My favourite author is Japanese novelist, Haruki Murakami. There are some amazing writers, but when it comes down to it, I can’t envisage anyone ever supplanting him for me as a reader. So first and foremost, if you are unfamiliar with the man, and his work, please do yourself a favour and read some of his books. I cannot stress enough how important it is that you do. I am convinced that no matter who you are, there is value for everyone in what he writes. He writes of the normal, the everyday, but also the incredible. He weaves the mundane and the isolated loneliness of contemporary living with little sparks of the incredible and surreal. For Murakami, around every corner, behind every closed door, just beyond your view are elements of the surreal and the magical.

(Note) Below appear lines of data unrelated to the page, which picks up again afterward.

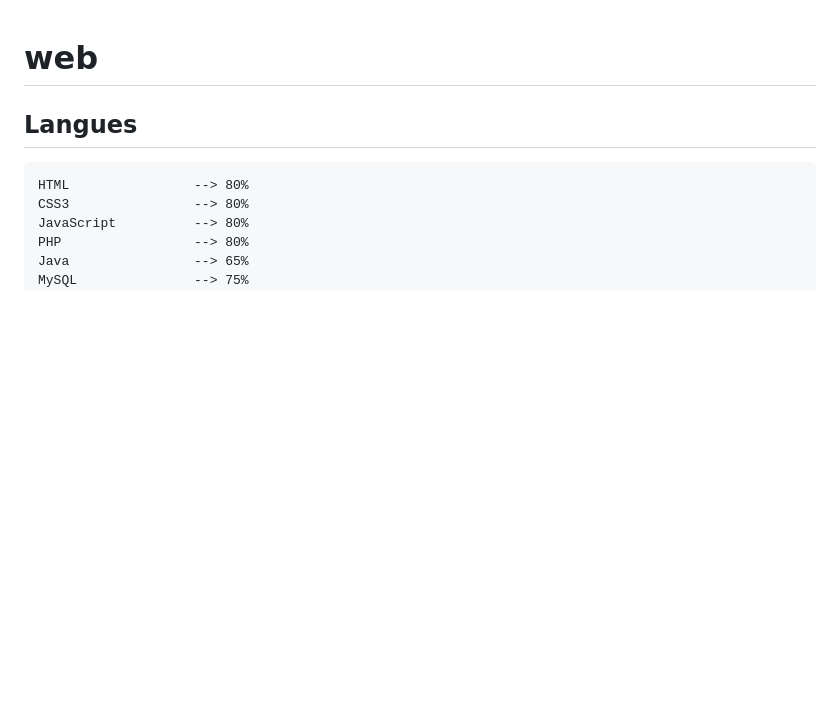
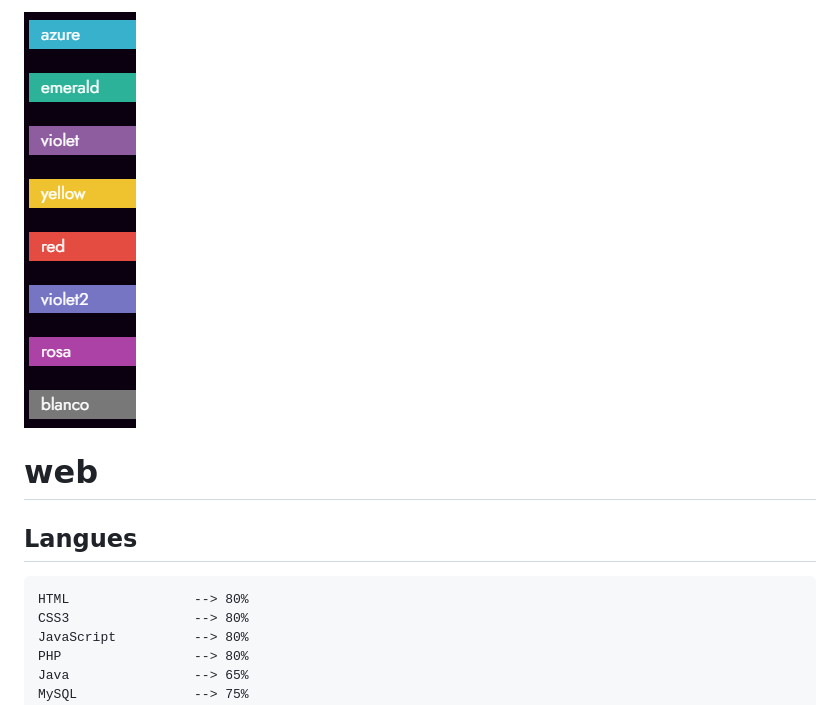
Before and after one commit to soufian3raki/portfolio, a Markdown page: javaScript/info.md, the part around the change. Drawn GitHub-style; pictures changed too: img/color.png (added); blank space fills up the shorter version.

```diff
--- a/javaScript/info.md
+++ b/javaScript/info.md
@@ -1,3 +1,4 @@
+![](../img/color.png)
 # web
 ## Langues
     HTML                --> 80%
```
Also changed, not shown: 5 other files.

Murakami walks a line that is at once unpretentious and simultaneously cultured; he writes compellingly, vitally and evocatively of the ordinary. He commands your interest with scenes that honestly should not be as memorable as they are. A prime example would be where the main character of one book cooks spaghetti while listening to classical music on FM radio. He injects such a grounded, detailed realism into each and every passage that you find yourself in slack jawed admiration; and wanting to cook spaghetti, along with Toru.

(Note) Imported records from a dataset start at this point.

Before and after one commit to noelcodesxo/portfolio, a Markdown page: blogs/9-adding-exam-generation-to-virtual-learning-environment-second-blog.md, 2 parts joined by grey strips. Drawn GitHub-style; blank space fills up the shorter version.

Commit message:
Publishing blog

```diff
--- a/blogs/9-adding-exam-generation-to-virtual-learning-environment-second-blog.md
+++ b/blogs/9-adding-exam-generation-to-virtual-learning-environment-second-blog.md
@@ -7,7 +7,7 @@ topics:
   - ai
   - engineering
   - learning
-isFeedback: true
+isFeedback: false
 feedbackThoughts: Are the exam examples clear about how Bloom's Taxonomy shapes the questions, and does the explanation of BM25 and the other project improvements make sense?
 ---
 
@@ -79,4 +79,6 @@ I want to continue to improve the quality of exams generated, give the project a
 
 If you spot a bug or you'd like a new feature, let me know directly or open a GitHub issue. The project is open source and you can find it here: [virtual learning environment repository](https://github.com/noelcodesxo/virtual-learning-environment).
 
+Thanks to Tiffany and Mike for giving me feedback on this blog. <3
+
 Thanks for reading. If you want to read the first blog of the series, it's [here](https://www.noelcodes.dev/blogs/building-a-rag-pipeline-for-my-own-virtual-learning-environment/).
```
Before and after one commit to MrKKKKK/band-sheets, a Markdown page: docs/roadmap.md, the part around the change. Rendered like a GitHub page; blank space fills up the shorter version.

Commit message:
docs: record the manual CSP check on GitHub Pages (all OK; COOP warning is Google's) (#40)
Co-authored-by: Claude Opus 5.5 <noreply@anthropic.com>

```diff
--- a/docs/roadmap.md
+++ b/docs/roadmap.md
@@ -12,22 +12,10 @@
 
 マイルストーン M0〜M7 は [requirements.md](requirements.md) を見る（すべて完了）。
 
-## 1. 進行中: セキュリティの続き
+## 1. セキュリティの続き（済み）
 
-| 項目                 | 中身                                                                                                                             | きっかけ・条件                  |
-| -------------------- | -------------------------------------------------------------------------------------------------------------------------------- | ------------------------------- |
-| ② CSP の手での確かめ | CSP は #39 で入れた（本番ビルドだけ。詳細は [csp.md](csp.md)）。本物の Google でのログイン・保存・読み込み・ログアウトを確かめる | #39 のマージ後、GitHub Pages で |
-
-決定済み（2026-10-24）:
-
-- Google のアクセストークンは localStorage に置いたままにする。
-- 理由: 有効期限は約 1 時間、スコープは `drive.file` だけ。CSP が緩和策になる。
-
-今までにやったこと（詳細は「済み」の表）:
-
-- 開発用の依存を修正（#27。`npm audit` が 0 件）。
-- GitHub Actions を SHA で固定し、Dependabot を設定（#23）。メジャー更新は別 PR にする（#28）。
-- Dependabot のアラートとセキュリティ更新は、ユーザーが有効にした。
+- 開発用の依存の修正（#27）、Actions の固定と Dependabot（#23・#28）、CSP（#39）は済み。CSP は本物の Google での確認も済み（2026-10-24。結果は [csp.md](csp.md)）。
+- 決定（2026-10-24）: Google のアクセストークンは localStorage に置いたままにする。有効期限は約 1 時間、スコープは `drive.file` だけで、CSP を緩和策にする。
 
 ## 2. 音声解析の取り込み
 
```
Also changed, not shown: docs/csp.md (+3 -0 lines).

Murakami writes as a self-insert. You can feel the sincere, organic impact of his writing because pieces of Murakami himself inhabit the characters. The power present in this writing would not be possible without the genuine tethering that takes place between fiction and reality. It enhances and augments the ordinary, and strengthens and reinforces the surreal and more fantastic aspects of his worlds. There are cats, psychics, disappearances, mysteries and folklore. There are killers, detectives, wells and baseball bats. It is incredible.

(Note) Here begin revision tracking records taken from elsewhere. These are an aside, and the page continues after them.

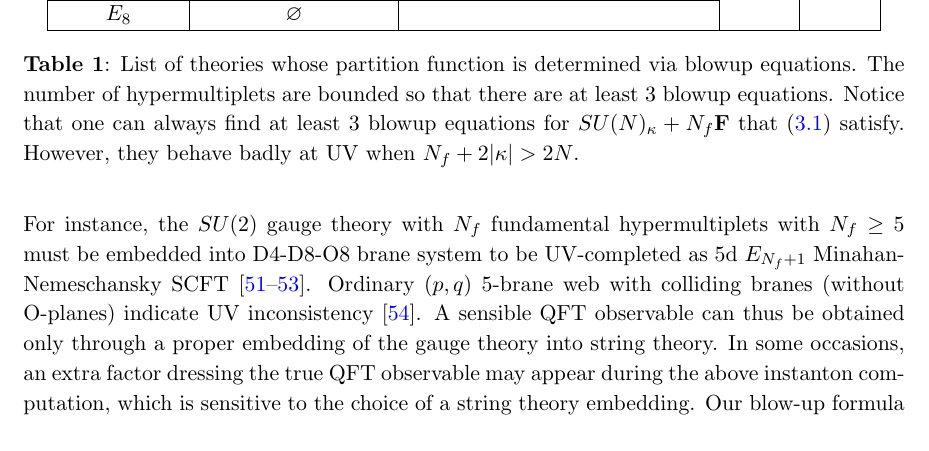
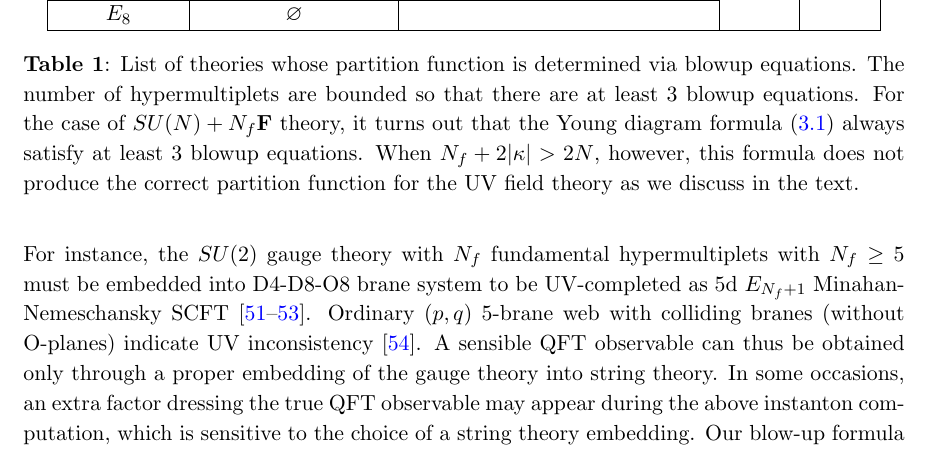
Before and after one commit to phyjoon/blowup, a LaTeX document (blowup-main.tex): part of page 19 of 50, cut so that both start at the same text. Compiled offline with pdfLaTeX.

Commit message:
table 1 caption

```diff
--- a/blowup-main.tex
+++ b/blowup-main.tex
@@ -785,7 +785,8 @@ We also consider $SU(6)_\kappa  + 1 \mathbf{TAS}$ theory (one rank-3 antisymmetr
     $E_8$ & $\varnothing$ &  & &   \\
     \hline
     \end{tabular}
-    \caption{List of theories whose partition function is determined via blowup equations. The number of hypermultiplets are bounded so that there are at least 3 blowup equations. Notice that one can always find at least 3 blowup equations for $SU(N)_\kappa+N_{f}\mathbf{F}$ that \eqref{eq:SUn-young} satisfy. However, they behave badly at UV when $N_f+2|\kappa|>2N$.  }
+    \caption{List of theories whose partition function is determined via blowup equations. The number of hypermultiplets are bounded so that there are at least 3 blowup equations.
+    For the case of $SU(N) + N_f \mathbf{F}$ theory, it turns out that the Young diagram formula \eqref{eq:SUn-young} always satisfy at least 3 blowup equations. When $N_f + 2|\kappa| > 2N$, however, this formula does not produce the correct partition function for the UV field theory as we discuss in the text.}
     \label{tbl:list}
 \end{table}
 We give the list of theories we consider in the current paper in Table \ref{tbl:list}.
```
Also changed, not shown: blowup-main.pdf.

One theme he consistently deals with is the ache of loneliness, of isolation in modern society. The ease with which one can feel isolated and alone while being surrounded by people, along with the burden this can be. Another is the influence of relationships, the role in which they play in shaping the identity of the men and women within them, and also the impact of their end. The absence of the one you love, that heartache, is an ever-present spectre in Murakami’s work. They fuel so much development, so much thought and emotion; losing someone, how you treat with your memories, and the possibility of reconnecting are all very present. Life for Murakami is melancholic, transitory and thoughtful. We focus on lives gone by, and they are all the more emotional because these experiences are simply now a point in time, long gone, that can only be visited through memory. The genius of Murakami is his ability to evoke this feeling, this reminiscent nostalgia for the past. It suffuses his work and it glows with it. It really ends up being a sort of emotional therapy. As characters ruminate on the past, teasing out details and finding answers to forgotten riddles, we as the reader, are engaged and encouraged to do the same.
One other constant would be his style, which is wholly unique. I read once that this style was produced through his early years. As a budding writer Murakami was dissatisfied with writing in Japanese. It hampered his thought process, so he elected to write long hand English instead, only then translating it back. It worked, because I cannot think of another writer with the same clarity of prose, or the same crystalline vision. There are similar writers, but none that I would say approach or exceed his very particular style, definitely nothing that resonates with me as a reader as Murakami does. There is an appropriate blurb on the jacket of one of his books, the Vintage edition, by Independent on Sunday that states ‘How does Murakami manage to make poetry while writing of contemporary life and emotions? I am weak-kneed with admiration’ this sums it up. His writing is so clear and unobstructed it flows with a beauty that is poetic.
While traits are shared throughout his work, no story is the same. Each book is distinct, vital and stands on its own as an incredible achievement. Murakami’s first real hit, and a great book to begin with, was Norwegian Wood released in 1987. This book was so successful in Japan that he ended up leaving the country for a number of years to escape the attention. From that point forward the release of a new Murakami novel became a very big deal. The appeal of his work is broad, and in no way insular. He writes of Japanese life in a way that transcends any linguistic or cultural barrier. In ways that render any potential obstructions irrelevant, ways that capture and mirror the pain, sadness and alienation in a rapidly shrinking and increasingly interconnected world.
So, if you’ve read this far you may be interested or open to recommendations on where to begin, which books to pick first. Norwegian Wood is a fantastic start, and one that many have used as a stepping-stone into the rest of his catalogue. My favourite, however, is The Wind Up Bird Chronicle. This is the book that started it all for me, the first I read and loved. I was a fan for life after finishing this. It was the perfect mix of melancholy, realism and surrealism. A masterpiece. There is no bad choice, though. Old and new, everything he has released is a solid place to begin. Your life will be richer for it.